I got to see my three first boy cousins, all of whom are very tall, and my little brother, who is also tall. In the car with my family driving me back to Brooklyn my grandma reflected with satisfaction on the fact that all five of her male grandchildren are around 6 foot. "None of them is short," she said. "Good." I sat next to her, slightly awkward in my 5-feet-1-and-3/4-inches, until she added, "It's lucky you're a girl!"

Back here, I saw Stranger than Fiction. All of the reviews feel compelled to mention that it's like, Charlie Kaufman lite! Which it is only in the sense that any movie that involves an ensemble of characters who sometimes talk at the same time is an homage to Robert Altman, or anything misanthropic, stylized, and anti-American is Lars Van Trier-ish. Film critics need to expand their imaginations, or at least their repertoires.

Stranger than Fiction is about a guy who realizes he's a character in a story and has to determine whether his life is tragedy or a comedy. It's not mindblowing, but since it has the courage of its convictions, it ends up being really enjoyable. I even cried a little. So what if it doesn't approach the films in the Kaufman pantheon? It's cute! It showcases Maggie Gyllenhaal, Emma Thompson AND Dustin Hoffman, all of whom are on my eternal crush list.

The Egyptian grocery store clerk where I bought ingredients to cook tonight thought it was weird that Jews celebrated Thanksgiving at all. "It's not a Christian holiday?" he asked doubtfully.
"No," I told him. "It's secular. American."
"What about the Orthodox Jews? Even they celebrate it?"
"No, they probably don't, you're right."

He peered at me. "You're not Orthodox?"
"Nope, we're just regular."

As his family's back in Egypt and he seems to work at least part of every day, he said he didn't celebrate at all. I don't know if he's Christian or Muslim. I felt a little funny asking, even though he knows Ben and I are Jewish because, several months ago, he asked us (!). And then asked if that meant we were Israeli. It weirded me out a bit at the time, but he still smiles at us and makes small talk at the register. Egypt and Israel do have a peace treaty, you know. Maybe that extends all the way to Brooklyn.


nate said...

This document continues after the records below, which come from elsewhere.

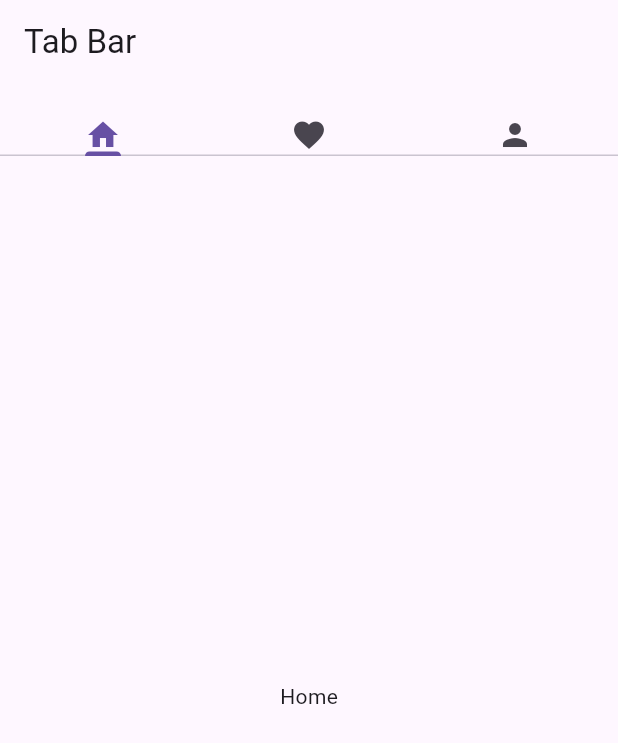
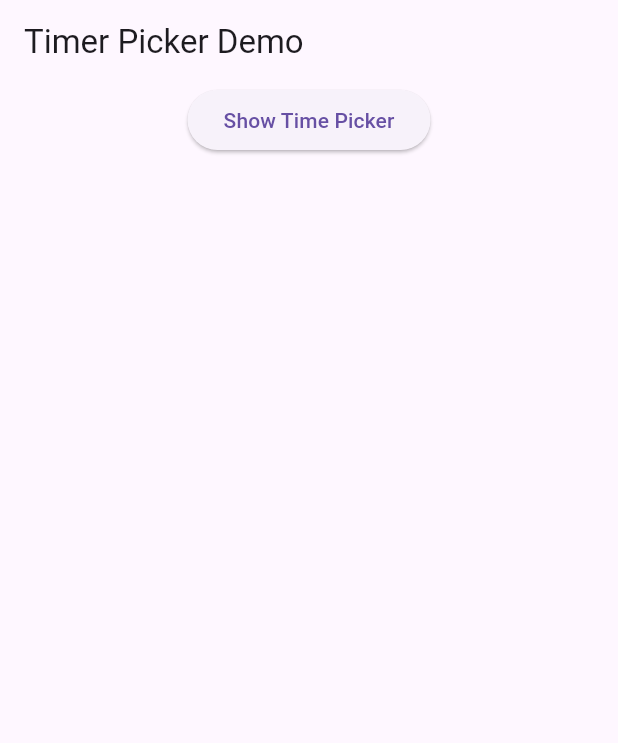
Before and after one commit to MuhammadAliKust/Flutter-B19, a Flutter app: the screen it shows after launch, on a phone screen of 412 x 824 dp. Shown: the top 743 px of the screen. Run offline on Flutter 3.47's test engine with Material 3 defaults, Android fonts, the phone set to English and light mode, and no system bars; our stand-ins replace smooth_page_indicator.

Commit message:
Dialog Box, Bottom Sheet, Date Picker, Time Picker Done

```diff
--- a/lib/main.dart
+++ b/lib/main.dart
@@ -1,9 +1,13 @@
 import 'package:flutter/material.dart';
 import 'package:flutter_b19/asset_image.dart';
 import 'package:flutter_b19/bottom_bar.dart';
+import 'package:flutter_b19/date_picker.dart';
 import 'package:flutter_b19/page_view_demo.dart';
 import 'package:flutter_b19/tabbar.dart';
+import 'package:flutter_b19/time_picker.dart';
 
+import 'bottom_sheet.dart';
+import 'dialog_box.dart';
 import 'dynamic_list_view.dart';
 import 'grid_view_demo.dart';
 import 'list_view_demo.dart';
@@ -21,7 +25,7 @@
   @override
   Widget build(BuildContext context) {
     return MaterialApp(
-      home: TabbarDemo(),
+      home: TimePickerDemo(),
     );
   }
 }
--- /dev/null
+++ b/lib/time_picker.dart
@@ -0,0 +1,38 @@
+import 'package:flutter/material.dart';
+import 'package:intl/intl.dart';
+
+class TimePickerDemo extends StatefulWidget {
+  const TimePickerDemo({super.key});
+
+  @override
+  State<TimePickerDemo> createState() => _TimePickerDemoState();
+}
+
+class _TimePickerDemoState extends State<TimePickerDemo> {
+  TimeOfDay? timeOfDay;
+
+  @override
+  Widget build(BuildContext context) {
+    return Scaffold(
+      appBar: AppBar(
+        title: Text("Timer Picker Demo"),
+      ),
+      body: Column(
+        children: [
+          Center(
+            child: ElevatedButton(
+                onPressed: () {
+                  showTimePicker(context: context, initialTime: TimeOfDay.now())
+                      .then((selectedTime) {
+                    timeOfDay = selectedTime;
+                    setState(() {});
+                  });
+                },
+                child: Text("Show Time Picker")),
+          ),
+          if (timeOfDay != null) Text(timeOfDay!.format(context).toString())
+        ],
+      ),
+    );
+  }
+}
--- a/pubspec.yaml
+++ b/pubspec.yaml
@@ -36,6 +36,7 @@
   # Use with the CupertinoIcons class for iOS style icons.
   cupertino_icons: ^1.0.8
   smooth_page_indicator: ^1.2.1
+  intl: ^0.20.2
 
 dev_dependencies:
   flutter_test:
```
Also changed, not shown: lib/bottom_sheet.dart (added, +42 -0 lines), lib/date_picker.dart (added, +41 -0 lines), lib/dialog_box.dart (added, +33 -0 lines), pubspec.lock.
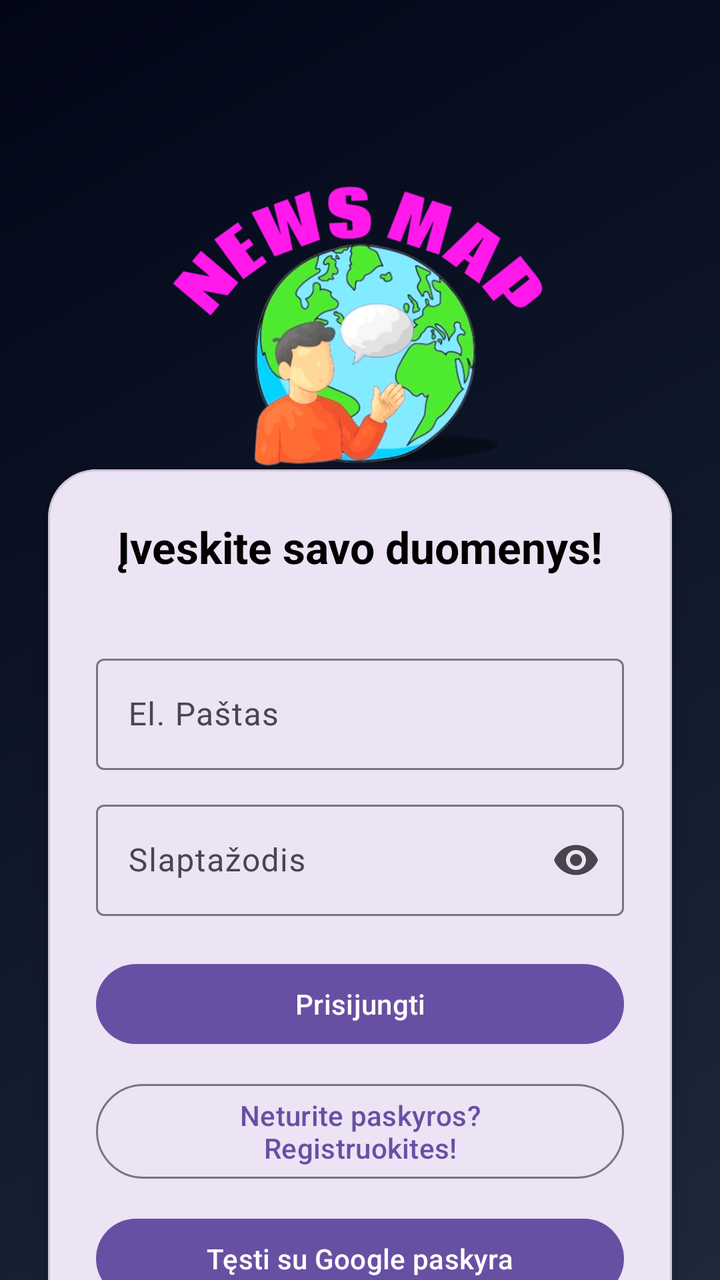
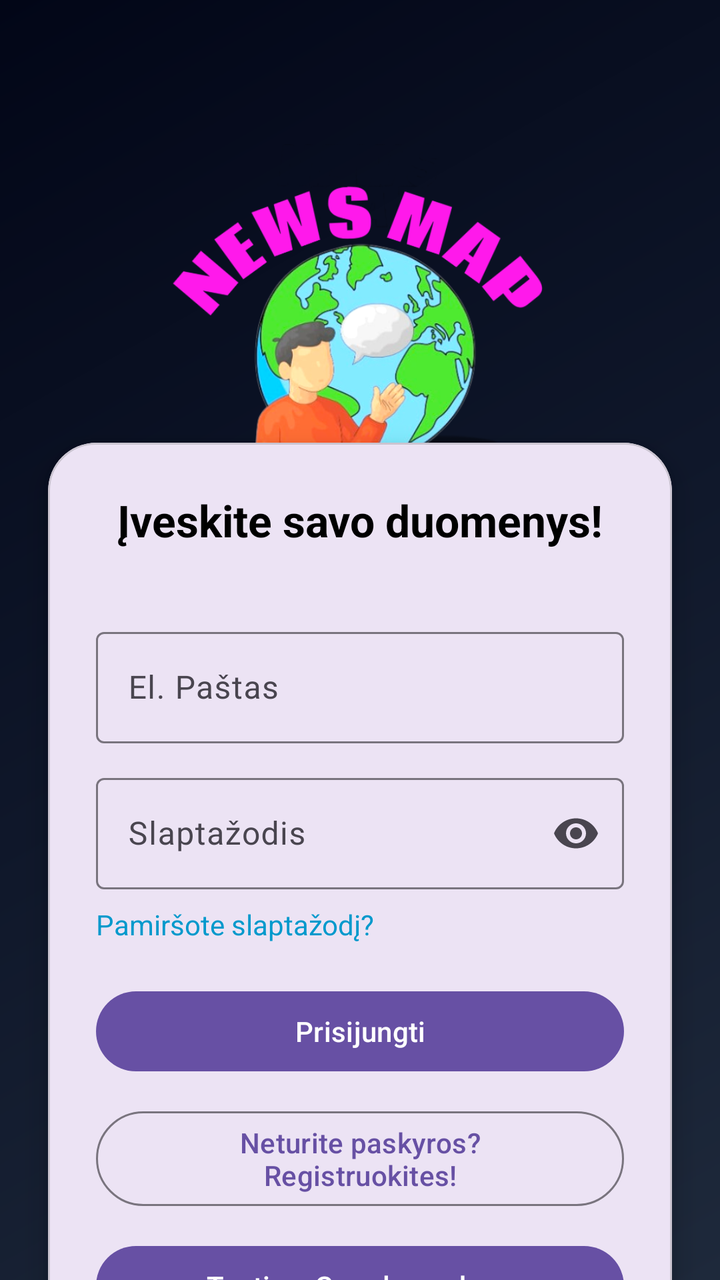

Two renders of the same Android screen: before a commit and after it. Below are the layout's source before the change and the commit's diff.
<!-- AndroidManifest.xml: application theme Theme.ISPK_PROJEKTAS -->
<!-- res/layout/activity_login.xml -->
<?xml version="1.0" encoding="utf-8"?>
<androidx.constraintlayout.widget.ConstraintLayout
    xmlns:android="http://schemas.android.com/apk/res/android"
    xmlns:app="http://schemas.android.com/apk/res-auto"
    android:layout_width="match_parent"
    android:layout_height="match_parent"
    android:background="@drawable/bg_auth_gradient">

    
    <ImageView
        android:id="@+id/logoImage"
        android:layout_width="240dp"
        android:layout_height="240dp"
        android:src="@drawable/logo"
        android:layout_marginTop="32dp"
        app:layout_constraintTop_toTopOf="parent"
        app:layout_constraintStart_toStartOf="parent"
        app:layout_constraintEnd_toEndOf="parent"/>

    
    <com.google.android.material.card.MaterialCardView
        android:id="@+id/loginCard"
        android:layout_width="0dp"
        android:layout_height="wrap_content"
        android:layout_margin="24dp"
        app:cardCornerRadius="24dp"
        app:cardElevation="8dp"
        app:layout_constraintTop_toBottomOf="@id/logoImage"
        app:layout_constraintStart_toStartOf="parent"
        app:layout_constraintEnd_toEndOf="parent"
        app:layout_constraintBottom_toBottomOf="parent">

        <LinearLayout
            android:layout_width="match_parent"
            android:layout_height="wrap_content"
            android:orientation="vertical"
            android:padding="24dp">

            <TextView
                android:id="@+id/loginTitle"
                android:layout_width="wrap_content"
                android:layout_height="wrap_content"
                android:text="Įveskite savo duomenys!"
                android:textSize="22sp"
                android:textStyle="bold"
                android:textColor="@android:color/black"
                android:layout_gravity="center_horizontal"
                android:layout_marginBottom="16dp"/>

            <com.google.android.material.textfield.TextInputLayout
                android:layout_width="match_parent"
                android:layout_height="wrap_content"
                android:layout_marginTop="20dp"
                android:hint="El. Paštas">

                <com.google.android.material.textfield.TextInputEditText
                    android:id="@+id/emailEditText"
                    android:layout_width="match_parent"
                    android:layout_height="wrap_content"/>
            </com.google.android.material.textfield.TextInputLayout>

            <com.google.android.material.textfield.TextInputLayout
                android:layout_width="match_parent"
                android:layout_height="wrap_content"
                android:layout_marginTop="12dp"
                android:hint="Slaptažodis"
                app:endIconMode="password_toggle">

                <com.google.android.material.textfield.TextInputEditText
                    android:id="@+id/passwordEditText"
                    android:layout_width="match_parent"
                    android:layout_height="wrap_content"
                    android:inputType="textPassword"/>
            </com.google.android.material.textfield.TextInputLayout>

            <com.google.android.material.button.MaterialButton
                android:id="@+id/loginButton"
                android:layout_width="match_parent"
                android:layout_height="wrap_content"
                android:layout_marginTop="20dp"
                android:text="Prisijungti"/>

            <com.google.android.material.button.MaterialButton
                android:id="@+id/registerButton"
                style="?attr/materialButtonOutlinedStyle"
                android:layout_width="match_parent"
                android:layout_height="wrap_content"
                android:layout_marginTop="12dp"
                android:text="Neturite paskyros? Registruokites!"/>

            <com.google.android.material.button.MaterialButton
                android:id="@+id/googleSignInButton"
                android:layout_width="match_parent"
                android:layout_height="wrap_content"
                android:layout_marginTop="12dp"
                android:text="Tęsti su Google paskyra"/>

        </LinearLayout>

    </com.google.android.material.card.MaterialCardView>

</androidx.constraintlayout.widget.ConstraintLayout>
<!-- resources referenced by this layout -->
<resources>
  <!-- drawable bg_auth_gradient (drawable) -->
  <?xml version="1.0" encoding="utf-8"?>
  <shape xmlns:android="http://schemas.android.com/apk/res/android">
      <gradient
          android:angle="135"
          android:type="linear"
          android:startColor="#1E293B"
          android:centerColor="#0F172A"
          android:endColor="#020617"/>
  </shape>
  <!-- drawable logo: png bitmap (drawable, 200315 bytes) -->
  <style name="Theme.ISPK_PROJEKTAS" parent="Base.Theme.ISPK_PROJEKTAS" />
  <style name="Base.Theme.ISPK_PROJEKTAS" parent="Theme.Material3.DayNight.NoActionBar">
          
          
      </style>
</resources>

<!-- the commit's change to res/layout/activity_login.xml (unified diff, before → after) -->
@@ -73,6 +73,14 @@
                     android:inputType="textPassword"/>
             </com.google.android.material.textfield.TextInputLayout>
 
+            <TextView
+                android:id="@+id/forgotPasswordText"
+                android:layout_width="wrap_content"
+                android:layout_height="wrap_content"
+                android:text="Pamiršote slaptažodį?"
+                android:textColor="@android:color/holo_blue_dark"
+                android:layout_marginTop="8dp" />
+
             <com.google.android.material.button.MaterialButton
                 android:id="@+id/loginButton"
                 android:layout_width="match_parent"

because of this blog's name, I still associate it with a general bookishness... so, I must ask, have you read Atonement?!? Man, I am deeply in love with this book, and I am only halfway through it. I felt compelled to talk about it. I have friends that read many books but none of them seem to have read this one, and Amazon reviews just ain't cutting it. I thought I recall you mentioning it here...

nate said...

Oh, and sorry; I know that had nothing to do with anything you posted about.

ester said...

I have read Atonement and I didn't (eek) have that very reaction ... But I really liked Saturday! Does that make up for it?

nate said...

Eh. That's alright. I figured you would have read it though. My fascination with that time period certainly helps... though I love his prose and precision. I plan to read Saturday and some of his other stuff too.